§ **Work request**:
For the data below, work out the number of lines containing the string "stars" and answer with that number only.

§ **Recorded data**:
-- -- --
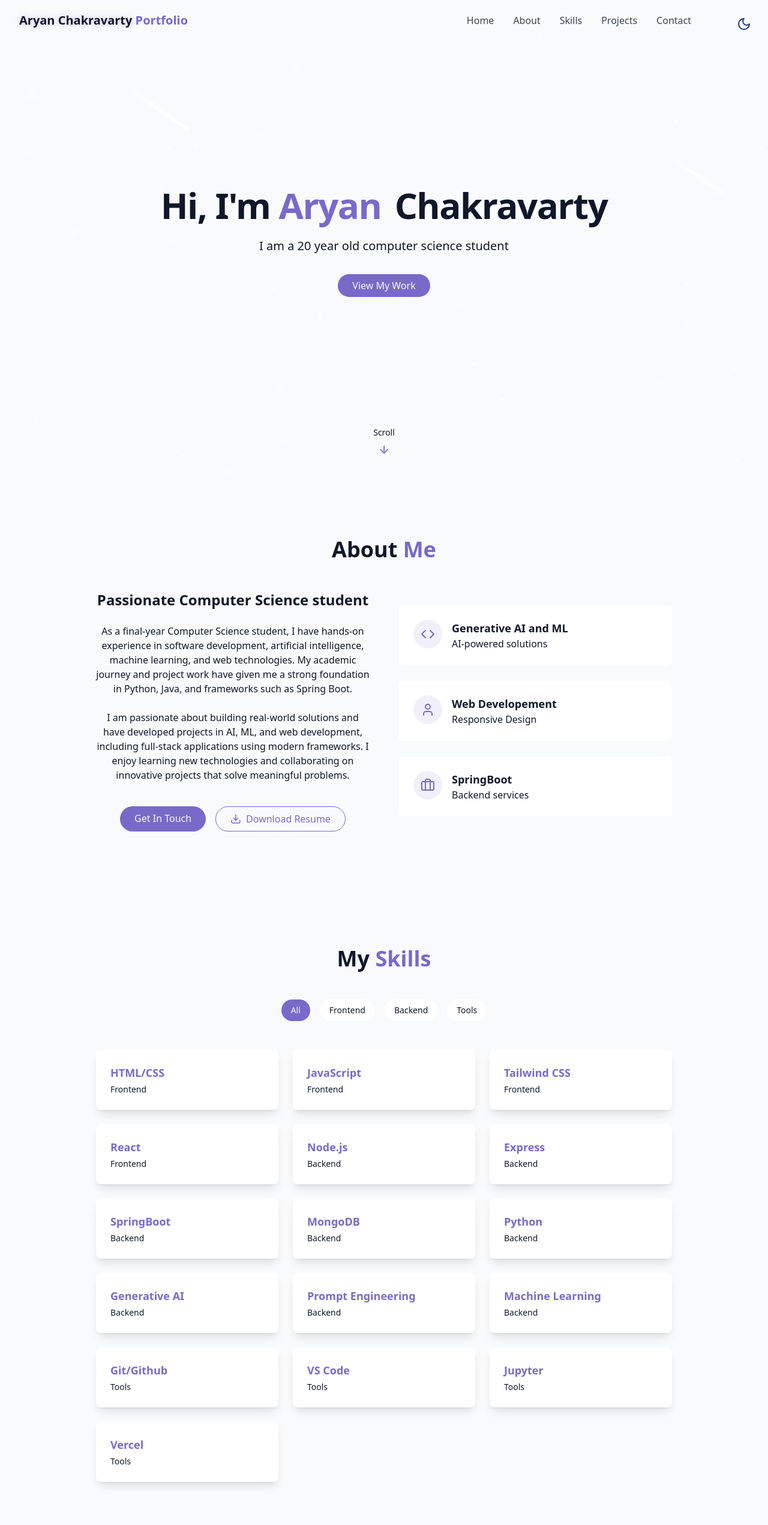
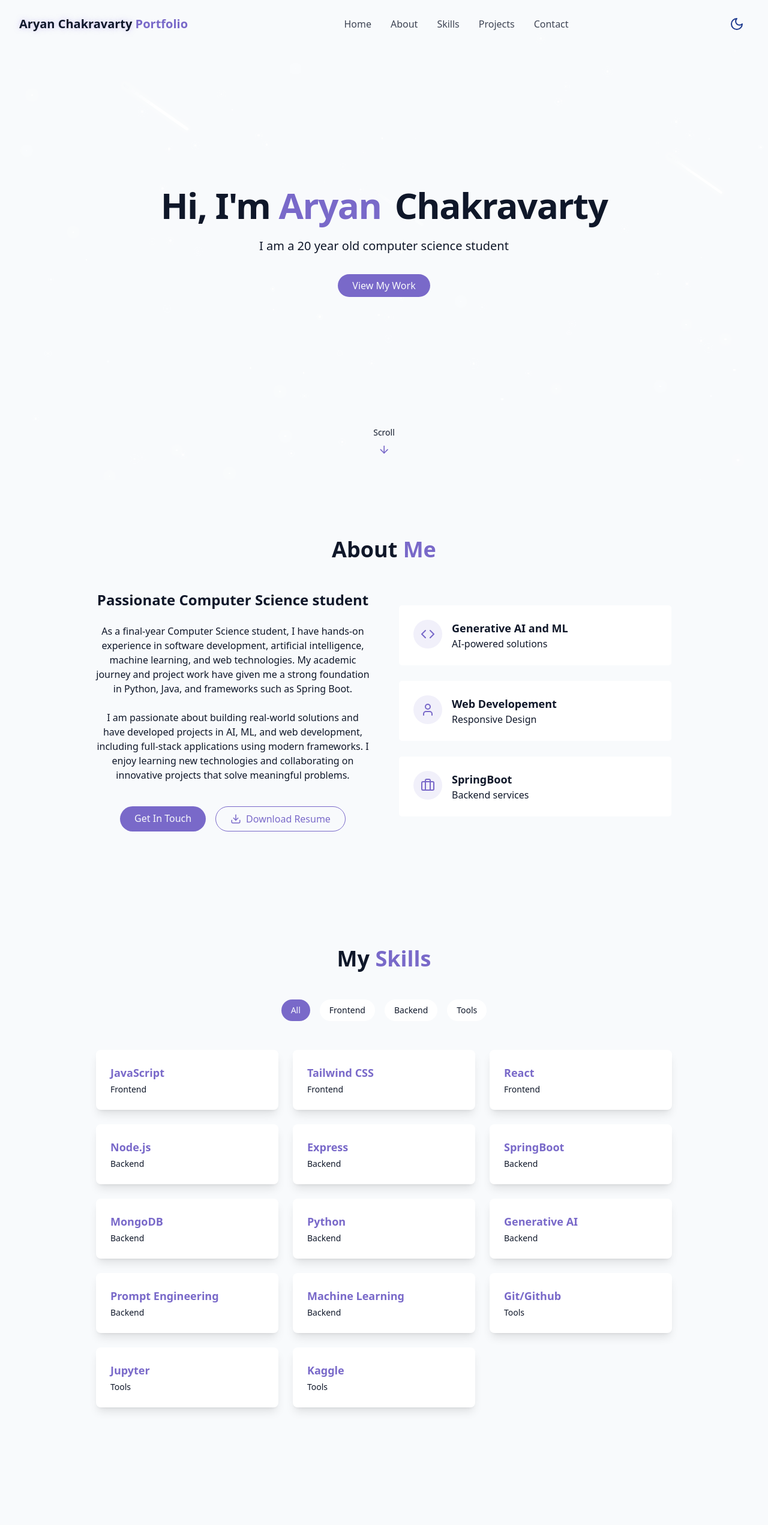
Before and after one commit to AryanChakravarty/portfolio, a React (Vite) app: page / in a window 1280 px wide. Shown: the top 2542 px of the page at 60% size. Built offline with nearby package versions, Linux system fonts and the light colour scheme.

Commit message:
bugs , alignment fixed

```diff
--- a/src/components/Navbar.jsx
+++ b/src/components/Navbar.jsx
@@ -1,6 +1,7 @@
 import { useState, useEffect } from "react";
 import { cn } from "@/lib/utils";
 import { Menu, X } from "lucide-react";
+import { ThemeToggle } from "./ThemeToggle";
 
 const navItems = [
     {name: "Home", href: "#hero"},
@@ -28,14 +29,14 @@ export const Navbar = () => {
             isScrolled ? "py-3 bg-background/80 backdrop-blur-md shadow-sm" : "py-5"
         )}>
 
-           <div className="container flex items-center">
+           <div className="container flex items-center justify-between">
            <a className="text-xl font-bold text-primary flex items-center"
            href="#hero" >
            <span className="relative z-10"> <span className="text-glow text-foreground"> Aryan Chakravarty</span> Portfolio</span>
            </a>
 
            {/* desktop nav */}
-           <div className="hidden md:flex space-x-8 ml-auto mr-24">
+           <div className="hidden md:flex space-x-8">
             {navItems.map((item,key) => (
                 <a
                     key={item.name}
@@ -46,6 +47,8 @@ export const Navbar = () => {
                 </a>
             ))}
            </div>
+
+           <ThemeToggle />
 
            {/* mobile nav */}
 
--- a/src/components/ProjectsSection.jsx
+++ b/src/components/ProjectsSection.jsx
@@ -3,7 +3,7 @@ import { Github,ArrowRight } from "lucide-react"
 const projects = [
     {
        id: 1,
-       title:"Semantic movie recommender",
+       title:"Movie recommender",
        description:"A semantic movie recommender with genres, emotional tone and a relevance score",
        image:"/projects/project1.png",
        tags: ["Python"],
@@ -39,11 +39,12 @@ export const ProjectsSection = () => {
                 </p>
                 <div className="grid grid-cols-1 md:grid-cols-2 lg:grid-cols-3 gap-8">
                     {projects.map((project) => (
-                        <div key={project.id} className="group bg-card rounded-lg overflow-hidden shadow-xs card-hover">
+                        <div key={project.id} className="group bg-card rounded-lg overflow-hidden shadow-xs card-hover flex flex-col h-full">
                             <div className="h-48 overflow-hidden">
                                 <img src={project.image} alt={project.title} className="w-full h-full object-cover transition-transform duration-500 group-hover:scale-110" />
                             </div>
-                            <div className="p-6">
+                            <div className="p-6 flex flex-col flex-1 justify-between">
+                                <div>
                                     <div className="flex flex-wrap gap-2 mb-4">
                                         {project.tags.map((tag, idx) => (
                                             <span key={idx} className="px-2 py-1 text-xs font-medium border rounded-full bg-secondary text-secondary-foreground">
@@ -57,8 +58,8 @@ export const ProjectsSection = () => {
                                     <p className="text-muted-foreground text-sm mb-4">
                                         {project.description}
                                     </p>
-                                <div className="flex justify-between items-center">
-                                    <div className="flex space-x-3"></div>
+                                </div>
+                                <div className="flex justify-end items-end mt-auto">
                                     <a href={project.githubUrl} target="_blank" rel="noopener noreferrer" className="text-foreground/80 hover:text-primary transition-colors duration-300">
                                         <Github size={20}/>
                                     </a>
--- a/src/components/SkillsSection.jsx
+++ b/src/components/SkillsSection.jsx
@@ -1,7 +1,6 @@
 import { useState } from "react";
 
 const skills = [
-    {name: "HTML/CSS", category: "frontend"},
     {name: "JavaScript", category: "frontend"},
     {name: "Tailwind CSS", category: "frontend"},
     {name: "React", category: "frontend"},
@@ -17,9 +16,8 @@ const skills = [
 
 
     {name: "Git/Github", category: "tools"},
-    {name: "VS Code", category: "tools"},
     {name: "Jupyter", category: "tools"},
-    {name:"Vercel", category: "tools"},
+    {name: "Kaggle", category: "tools"},
 ];
 
 const categories = ["all", "frontend", "backend", "tools"];
--- a/src/components/StarBackground.jsx
+++ b/src/components/StarBackground.jsx
@@ -58,7 +58,7 @@ export const StarBackground = () => {
       setMeteors(newMeteors);
       };
       return<div className="fixed inset-0 overflow-hidden pointer-events-none z-0">
-          {stars.map((star) => (
+          {stars.filter(star => star.y > 7).map((star) => (
               <div key={star.id} className="star animate-pulse-subtle" style={{
                   width: star.size + "px",
                   height: star.size +"px",
@@ -71,7 +71,7 @@ export const StarBackground = () => {
           />
           ))}
 
-          {meteors.map((meteor) => (
+          {meteors.filter(meteor => meteor.y > 7).map((meteor) => (
               <div key={meteor.id} className="meteor animate-meteor" style={{
                   width: meteor.size * 50 + "px",
                   height: meteor.size * 2+"px",
--- a/src/components/ThemeToggle.jsx
+++ b/src/components/ThemeToggle.jsx
@@ -30,7 +30,7 @@ export const ThemeToggle = () => {
     return (
         <button
             onClick={toggleTheme}
-            className={cn("fixed max-sm:hidden top-5 right-5 z-50 p-2 rounded-full transition-colors duration-300",
+            className={cn("p-2 rounded-full transition-colors duration-300",
                 "focus:outline-none"
             )}
             aria-label="Toggle theme"
--- a/src/pages/Home.jsx
+++ b/src/pages/Home.jsx
@@ -10,9 +10,7 @@ import { Footer } from "../components/Footer";
 
 export const Home = () => {
     return (
-    <div className="min-h-screen bg-background text-foreground overflow-x-hidden">
-        {/* Theme Toggle */}
-        <ThemeToggle />
+    <div className="bg-background text-foreground">
         {/* Baclground Effects */}
         <StarBackground />
 
```
Lines whose indentation alone changed are shown as unchanged.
-- -- --
§ **Written response**:
2